Herridge, A. S. (2017). First-year performance: Students with disabilities transitioning to college from high school . College Student Affairs Leadership , 4 (1), article 4. https://scholarworks.gvsu.edu/csal/

Journal Article
Herridge, A. S. (2017). First-year performance: Students with disabilities transitioning to college from high school. College Student Affairs Leadership, 4(1), article 4. https://scholarworks.gvsu.edu/csal/


College Student Affairs Leadership is a journal published at Grand Valley State University in Allendale, MI. The specific article can be located on the University's webpage at https://scholarworks.gvsu.edu/csal/vol4/iss1/4


Accommodation/s not specified; Learning disabilities; Postsecondary; U.S. context





The researcher summarized findings from the literature on the issue of postsecondary students with disabilities, particularly learning disabilities, choosing not to seek academic accommodations, particularly at the point of transitioning from secondary to postsecondary education. While not explicitly examining individual accommodations or their impacts, the researcher authoring this review of literature identified a set of reasons for students' decision, forming a framework for postsecondary educators' consideration.


In this literature review, the researcher identified 15 studies, published in 2005–2016, that were relevant and informative to the topic of reasons that students with disabilities have tended neither to self-identify with disabilities nor to seek academic accommodations when they began postsecondary education. Participants in these studies were postsecondary students with learning disabilities. Learning disabilities have been termed "invisible disabilities" in this context because these learning challenges might not be apparent and can require young adults to self-identify and advocate for assistance and support.

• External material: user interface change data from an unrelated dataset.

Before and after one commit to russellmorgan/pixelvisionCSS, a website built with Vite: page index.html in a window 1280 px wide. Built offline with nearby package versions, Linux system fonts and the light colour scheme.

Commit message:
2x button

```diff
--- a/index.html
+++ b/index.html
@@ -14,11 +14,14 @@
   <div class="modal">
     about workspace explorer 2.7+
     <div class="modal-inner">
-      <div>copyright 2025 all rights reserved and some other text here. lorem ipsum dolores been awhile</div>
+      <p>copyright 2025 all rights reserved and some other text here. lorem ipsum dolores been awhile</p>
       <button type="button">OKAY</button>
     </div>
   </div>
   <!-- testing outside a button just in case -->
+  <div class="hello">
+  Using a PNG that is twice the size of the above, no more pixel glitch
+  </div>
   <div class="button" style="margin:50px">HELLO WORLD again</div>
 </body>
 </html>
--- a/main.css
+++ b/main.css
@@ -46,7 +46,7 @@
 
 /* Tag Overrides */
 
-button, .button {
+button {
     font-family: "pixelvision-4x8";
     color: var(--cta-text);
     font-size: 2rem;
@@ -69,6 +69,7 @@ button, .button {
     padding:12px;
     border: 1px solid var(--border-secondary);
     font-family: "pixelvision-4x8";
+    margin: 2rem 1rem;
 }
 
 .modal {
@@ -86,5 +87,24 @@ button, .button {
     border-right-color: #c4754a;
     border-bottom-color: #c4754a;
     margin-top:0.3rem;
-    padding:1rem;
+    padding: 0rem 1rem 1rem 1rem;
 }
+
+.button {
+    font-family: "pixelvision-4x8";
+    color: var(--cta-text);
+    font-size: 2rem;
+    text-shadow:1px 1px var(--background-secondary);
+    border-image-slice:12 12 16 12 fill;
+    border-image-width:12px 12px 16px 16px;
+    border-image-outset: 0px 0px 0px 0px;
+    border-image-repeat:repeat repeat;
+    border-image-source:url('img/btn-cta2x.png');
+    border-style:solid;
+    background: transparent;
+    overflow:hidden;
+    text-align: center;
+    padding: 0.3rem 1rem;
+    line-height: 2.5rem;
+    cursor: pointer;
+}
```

Dependent Variable

This is a review of literature about the issue of students with learning disabilities choosing not to access academic accommodations upon beginning postsecondary education. The researcher searched four academic databases using 11 relevant terms and phrases. The summary includes findings about accommodations use, or lack thereof, and perceptions about accommodations in general from the perspective of students with learning disabilities.


Applying Schlossberg's transition theory (Goodman et al., 2006) to postsecondary students with learning disabilities not seeking accommodations, the researcher examined four factors and noted the salience of self-advocacy, indicating that postsecondary students with learning disabilities may lack information about available academic accommodations and the process for seeking them in postsecondary institutions, leading to failures to complete postsecondary education. The author further asserted that postsecondary institutions having program staff to support students' development of self-advocacy skills, in order for students to more successfully access reasonable accommodations. An additional recommendation was for secondary school transition staff and postsecondary program staff to work together to support students with this transition.